▶ [GOAL OF THE EXERCISE] Every line containing "medium" should be copied out. Go through the entries and find them.

(GIVEN RECORDS)

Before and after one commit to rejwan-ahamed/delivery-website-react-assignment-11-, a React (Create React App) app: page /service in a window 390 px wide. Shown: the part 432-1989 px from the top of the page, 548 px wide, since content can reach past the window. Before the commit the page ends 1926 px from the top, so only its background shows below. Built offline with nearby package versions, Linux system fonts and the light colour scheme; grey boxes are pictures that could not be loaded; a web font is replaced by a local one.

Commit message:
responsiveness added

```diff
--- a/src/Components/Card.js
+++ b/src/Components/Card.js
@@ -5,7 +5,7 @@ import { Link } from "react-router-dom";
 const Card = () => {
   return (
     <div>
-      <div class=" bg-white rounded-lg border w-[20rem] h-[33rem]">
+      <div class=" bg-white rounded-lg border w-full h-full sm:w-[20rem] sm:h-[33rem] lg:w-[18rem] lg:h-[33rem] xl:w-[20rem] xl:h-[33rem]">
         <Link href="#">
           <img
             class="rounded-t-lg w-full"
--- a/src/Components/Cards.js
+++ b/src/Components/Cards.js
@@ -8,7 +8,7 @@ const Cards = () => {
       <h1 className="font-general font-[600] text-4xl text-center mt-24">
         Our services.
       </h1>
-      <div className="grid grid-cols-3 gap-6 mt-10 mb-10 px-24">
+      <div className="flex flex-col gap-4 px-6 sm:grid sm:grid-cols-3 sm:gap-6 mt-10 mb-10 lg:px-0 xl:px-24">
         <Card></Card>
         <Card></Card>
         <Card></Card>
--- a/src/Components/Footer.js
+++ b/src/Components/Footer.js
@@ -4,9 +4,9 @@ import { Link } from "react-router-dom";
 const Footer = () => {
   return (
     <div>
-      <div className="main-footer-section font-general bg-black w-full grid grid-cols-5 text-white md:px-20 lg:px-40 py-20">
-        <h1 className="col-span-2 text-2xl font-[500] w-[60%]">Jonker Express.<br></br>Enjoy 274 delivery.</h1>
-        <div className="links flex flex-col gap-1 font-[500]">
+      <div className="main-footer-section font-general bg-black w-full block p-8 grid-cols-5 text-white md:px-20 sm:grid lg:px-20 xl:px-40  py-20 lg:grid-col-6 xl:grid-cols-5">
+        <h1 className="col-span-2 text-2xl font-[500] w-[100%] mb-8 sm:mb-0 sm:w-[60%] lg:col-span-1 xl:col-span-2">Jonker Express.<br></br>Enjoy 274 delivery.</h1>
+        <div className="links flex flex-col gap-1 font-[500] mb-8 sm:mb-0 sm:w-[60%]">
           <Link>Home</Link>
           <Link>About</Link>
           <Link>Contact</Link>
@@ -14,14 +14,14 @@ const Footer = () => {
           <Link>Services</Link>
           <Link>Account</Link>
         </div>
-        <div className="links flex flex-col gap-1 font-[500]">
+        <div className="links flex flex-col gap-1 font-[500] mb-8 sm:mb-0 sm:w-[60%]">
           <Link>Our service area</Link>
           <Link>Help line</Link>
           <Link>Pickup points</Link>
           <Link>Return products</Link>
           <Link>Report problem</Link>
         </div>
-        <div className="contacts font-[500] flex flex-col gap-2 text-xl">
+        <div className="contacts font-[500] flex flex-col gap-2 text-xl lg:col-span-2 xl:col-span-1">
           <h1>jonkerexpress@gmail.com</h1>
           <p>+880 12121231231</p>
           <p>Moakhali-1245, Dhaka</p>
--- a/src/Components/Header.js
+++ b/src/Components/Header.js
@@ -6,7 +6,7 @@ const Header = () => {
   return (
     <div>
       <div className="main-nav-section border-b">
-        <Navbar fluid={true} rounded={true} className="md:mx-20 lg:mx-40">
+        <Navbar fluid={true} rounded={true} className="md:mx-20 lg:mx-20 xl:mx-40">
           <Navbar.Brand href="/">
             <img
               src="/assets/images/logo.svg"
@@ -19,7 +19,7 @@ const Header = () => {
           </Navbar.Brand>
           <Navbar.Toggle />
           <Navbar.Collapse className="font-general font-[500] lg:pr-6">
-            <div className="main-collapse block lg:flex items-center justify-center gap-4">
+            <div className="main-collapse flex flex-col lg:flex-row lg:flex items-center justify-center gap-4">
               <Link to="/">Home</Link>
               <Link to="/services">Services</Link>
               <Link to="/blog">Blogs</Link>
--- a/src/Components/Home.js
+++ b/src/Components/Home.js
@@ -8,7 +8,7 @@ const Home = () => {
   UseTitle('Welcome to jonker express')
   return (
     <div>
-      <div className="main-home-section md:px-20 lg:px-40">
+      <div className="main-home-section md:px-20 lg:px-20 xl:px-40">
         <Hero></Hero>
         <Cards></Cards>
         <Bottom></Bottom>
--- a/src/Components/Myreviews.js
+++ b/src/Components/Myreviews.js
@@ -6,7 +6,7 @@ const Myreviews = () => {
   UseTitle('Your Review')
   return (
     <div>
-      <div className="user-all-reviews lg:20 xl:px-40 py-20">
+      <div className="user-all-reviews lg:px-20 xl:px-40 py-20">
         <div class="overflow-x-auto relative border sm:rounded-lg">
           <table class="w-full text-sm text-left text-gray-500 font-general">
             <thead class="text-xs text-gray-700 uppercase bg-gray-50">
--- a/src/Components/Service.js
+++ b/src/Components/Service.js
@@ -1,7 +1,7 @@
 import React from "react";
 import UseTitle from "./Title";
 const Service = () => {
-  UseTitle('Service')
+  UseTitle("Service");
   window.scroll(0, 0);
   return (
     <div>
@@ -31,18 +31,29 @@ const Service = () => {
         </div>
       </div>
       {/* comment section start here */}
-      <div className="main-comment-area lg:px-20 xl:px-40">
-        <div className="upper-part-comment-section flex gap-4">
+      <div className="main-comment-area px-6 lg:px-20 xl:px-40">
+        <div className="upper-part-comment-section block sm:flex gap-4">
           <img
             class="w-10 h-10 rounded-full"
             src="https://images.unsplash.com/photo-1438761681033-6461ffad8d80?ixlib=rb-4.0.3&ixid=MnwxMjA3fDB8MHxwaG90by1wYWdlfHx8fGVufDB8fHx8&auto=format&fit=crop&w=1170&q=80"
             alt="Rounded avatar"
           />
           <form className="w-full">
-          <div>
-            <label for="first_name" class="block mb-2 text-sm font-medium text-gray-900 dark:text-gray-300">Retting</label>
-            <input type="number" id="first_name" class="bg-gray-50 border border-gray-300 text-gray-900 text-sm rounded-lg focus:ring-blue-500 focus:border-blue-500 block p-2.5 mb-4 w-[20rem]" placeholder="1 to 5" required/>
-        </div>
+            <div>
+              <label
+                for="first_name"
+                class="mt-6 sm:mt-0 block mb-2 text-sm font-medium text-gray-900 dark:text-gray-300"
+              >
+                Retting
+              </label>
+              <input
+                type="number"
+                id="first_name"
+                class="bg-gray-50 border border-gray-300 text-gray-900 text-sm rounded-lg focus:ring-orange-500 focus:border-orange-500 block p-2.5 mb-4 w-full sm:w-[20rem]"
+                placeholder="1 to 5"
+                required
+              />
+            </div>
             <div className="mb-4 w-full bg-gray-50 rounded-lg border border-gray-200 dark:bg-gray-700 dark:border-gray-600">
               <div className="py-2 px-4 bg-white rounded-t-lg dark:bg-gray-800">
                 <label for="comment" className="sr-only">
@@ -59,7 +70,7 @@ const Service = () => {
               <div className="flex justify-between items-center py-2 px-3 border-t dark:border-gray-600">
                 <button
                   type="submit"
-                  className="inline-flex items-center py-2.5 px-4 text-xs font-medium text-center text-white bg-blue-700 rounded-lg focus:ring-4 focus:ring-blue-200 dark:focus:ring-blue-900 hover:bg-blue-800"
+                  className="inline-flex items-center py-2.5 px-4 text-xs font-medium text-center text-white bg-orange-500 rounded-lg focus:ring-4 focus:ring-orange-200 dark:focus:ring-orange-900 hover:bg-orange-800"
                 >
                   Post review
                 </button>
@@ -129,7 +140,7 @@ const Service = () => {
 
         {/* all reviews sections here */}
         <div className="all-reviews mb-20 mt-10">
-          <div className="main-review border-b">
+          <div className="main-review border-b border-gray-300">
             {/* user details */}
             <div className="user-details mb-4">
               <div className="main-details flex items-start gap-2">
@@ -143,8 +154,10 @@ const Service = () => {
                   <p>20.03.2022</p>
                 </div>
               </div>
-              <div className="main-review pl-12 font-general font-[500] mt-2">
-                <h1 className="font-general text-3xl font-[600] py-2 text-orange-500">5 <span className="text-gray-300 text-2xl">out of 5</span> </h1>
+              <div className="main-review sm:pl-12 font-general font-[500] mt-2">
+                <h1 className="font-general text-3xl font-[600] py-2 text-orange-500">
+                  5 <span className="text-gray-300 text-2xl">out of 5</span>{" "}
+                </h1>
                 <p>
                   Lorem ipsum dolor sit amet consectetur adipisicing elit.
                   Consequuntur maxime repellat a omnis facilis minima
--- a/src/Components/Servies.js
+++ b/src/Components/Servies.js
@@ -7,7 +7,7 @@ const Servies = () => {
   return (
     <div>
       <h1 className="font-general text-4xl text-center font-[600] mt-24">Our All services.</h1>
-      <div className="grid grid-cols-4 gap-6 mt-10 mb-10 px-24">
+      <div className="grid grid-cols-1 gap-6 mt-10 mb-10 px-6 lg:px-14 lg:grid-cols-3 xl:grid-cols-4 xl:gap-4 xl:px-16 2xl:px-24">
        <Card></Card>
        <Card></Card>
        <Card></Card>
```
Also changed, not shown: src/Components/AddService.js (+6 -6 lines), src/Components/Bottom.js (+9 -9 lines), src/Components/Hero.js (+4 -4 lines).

(End GIVEN RECORDS)

▶ [EXERCISE SOLUTION]
-            <label for="first_name" class="block mb-2 text-sm font-medium text-gray-900 dark:text-gray-300">Retting</label>
+                class="mt-6 sm:mt-0 block mb-2 text-sm font-medium text-gray-900 dark:text-gray-300"
-                  className="inline-flex items-center py-2.5 px-4 text-xs font-medium text-center text-white bg-blue-700 rounded-lg focus:ring-4 focus:ring-blue-200 dark:focus:ring-blue-900 hover:bg-blue-800"
+                  className="inline-flex items-center py-2.5 px-4 text-xs font-medium text-center text-white bg-orange-500 rounded-lg focus:ring-4 focus:ring-orange-200 dark:focus:ring-orange-900 hover:bg-orange-800"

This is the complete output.